The Clink Prison was London’s oldest most notorious medieval prison.
Built in an area of Southwark which lay outside the regulations of the City of London, this liberty area, known as the ‘Liberty of the Clink’ attracted businesses and activates not allowed in other areas of London, such as bear and bull baiting, gaming houses, inns with ‘adult’ entertainment and theatres.
As the area became increasingly popular with criminals and other un-desirables the Bishop of Winchester, who owned most of the land and benefited financially from the businesses, built a prison to control the area and enforced it's harsh punishment regime.
The Clink Prison, which had cells for both men and women, was built as part of the Bishops new Winchester Palace complex and opened in 1144.
Those who broke the rules of liberty were jailed and left to suffer at the hands of their jail keepers (gaolers). Locked in heavy irons, poorly fed and kept in un-sanitary conditions, bribery was the only way a prisoner could improve his or her conditions. Those with money could pay for extra food, drink and other items to make their stay easier. Some were even allowed to remove their leg irons.
The word clink, which has become widely recognised as a term for prison –‘in the clink’, probably came from the ‘clinking’ chains the prisoners wore or the ‘clink’ locking of the metal door bolts.
Winchester Palace was built in the 12th century when Winchester was the (Saxon) Capital of England and Southwark was the largest town in the diocese.
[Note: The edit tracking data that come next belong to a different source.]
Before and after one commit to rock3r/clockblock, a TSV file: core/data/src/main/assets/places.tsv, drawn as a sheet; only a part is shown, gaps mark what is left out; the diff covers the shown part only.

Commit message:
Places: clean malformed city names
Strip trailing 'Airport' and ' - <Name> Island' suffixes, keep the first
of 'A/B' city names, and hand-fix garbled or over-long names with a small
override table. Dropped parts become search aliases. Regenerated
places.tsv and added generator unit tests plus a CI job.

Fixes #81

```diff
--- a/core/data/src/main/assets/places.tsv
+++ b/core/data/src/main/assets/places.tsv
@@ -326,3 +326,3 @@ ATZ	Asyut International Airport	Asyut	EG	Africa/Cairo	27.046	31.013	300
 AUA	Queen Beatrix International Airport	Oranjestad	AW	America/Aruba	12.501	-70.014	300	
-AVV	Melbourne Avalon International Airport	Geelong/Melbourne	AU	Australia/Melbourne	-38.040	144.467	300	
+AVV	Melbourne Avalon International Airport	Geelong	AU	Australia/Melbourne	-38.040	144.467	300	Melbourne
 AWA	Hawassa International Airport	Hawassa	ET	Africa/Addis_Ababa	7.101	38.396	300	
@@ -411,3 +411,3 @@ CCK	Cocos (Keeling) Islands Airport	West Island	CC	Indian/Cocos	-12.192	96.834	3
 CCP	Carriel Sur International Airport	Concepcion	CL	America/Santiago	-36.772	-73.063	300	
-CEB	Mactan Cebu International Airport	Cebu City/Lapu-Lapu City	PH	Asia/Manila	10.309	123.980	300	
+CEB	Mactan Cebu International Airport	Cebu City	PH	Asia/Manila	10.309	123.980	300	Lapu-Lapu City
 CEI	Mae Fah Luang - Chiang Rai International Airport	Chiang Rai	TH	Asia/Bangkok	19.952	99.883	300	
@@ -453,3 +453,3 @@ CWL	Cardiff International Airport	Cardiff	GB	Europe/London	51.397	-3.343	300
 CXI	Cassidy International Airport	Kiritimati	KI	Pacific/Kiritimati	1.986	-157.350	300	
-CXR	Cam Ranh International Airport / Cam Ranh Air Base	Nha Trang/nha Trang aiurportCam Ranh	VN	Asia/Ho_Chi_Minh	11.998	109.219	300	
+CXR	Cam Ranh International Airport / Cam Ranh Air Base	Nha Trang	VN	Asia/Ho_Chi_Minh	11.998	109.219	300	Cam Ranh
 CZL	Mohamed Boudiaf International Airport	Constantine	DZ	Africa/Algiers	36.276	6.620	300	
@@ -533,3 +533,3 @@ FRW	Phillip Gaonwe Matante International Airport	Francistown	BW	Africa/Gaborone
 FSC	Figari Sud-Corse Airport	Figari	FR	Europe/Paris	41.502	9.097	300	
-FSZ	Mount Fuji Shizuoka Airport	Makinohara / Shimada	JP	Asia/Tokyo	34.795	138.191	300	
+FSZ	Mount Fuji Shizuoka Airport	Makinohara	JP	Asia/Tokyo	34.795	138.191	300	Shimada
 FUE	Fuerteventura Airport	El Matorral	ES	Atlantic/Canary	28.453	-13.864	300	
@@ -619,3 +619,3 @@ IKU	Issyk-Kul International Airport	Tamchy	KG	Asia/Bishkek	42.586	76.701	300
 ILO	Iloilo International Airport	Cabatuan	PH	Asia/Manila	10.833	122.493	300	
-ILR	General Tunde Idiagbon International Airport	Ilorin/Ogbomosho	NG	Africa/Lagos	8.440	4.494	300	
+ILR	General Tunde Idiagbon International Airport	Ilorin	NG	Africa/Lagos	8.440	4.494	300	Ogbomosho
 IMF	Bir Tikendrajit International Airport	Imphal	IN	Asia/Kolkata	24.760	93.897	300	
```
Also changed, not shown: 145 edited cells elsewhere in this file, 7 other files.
The Bishops at that time had close relationships with the reigning monarch and needed a suitable residence in London to conduct their state and business duties. Some of their businesses were surprising, such as collecting rent from the local prostitutes who became famously known as ‘Winchesters Geese’.
Although the palace was destroyed by fire in the early 19th century, parts of the 12th century Great Hall and 14th century Rose window can still be seen in Clink Street, near the Prison Museum.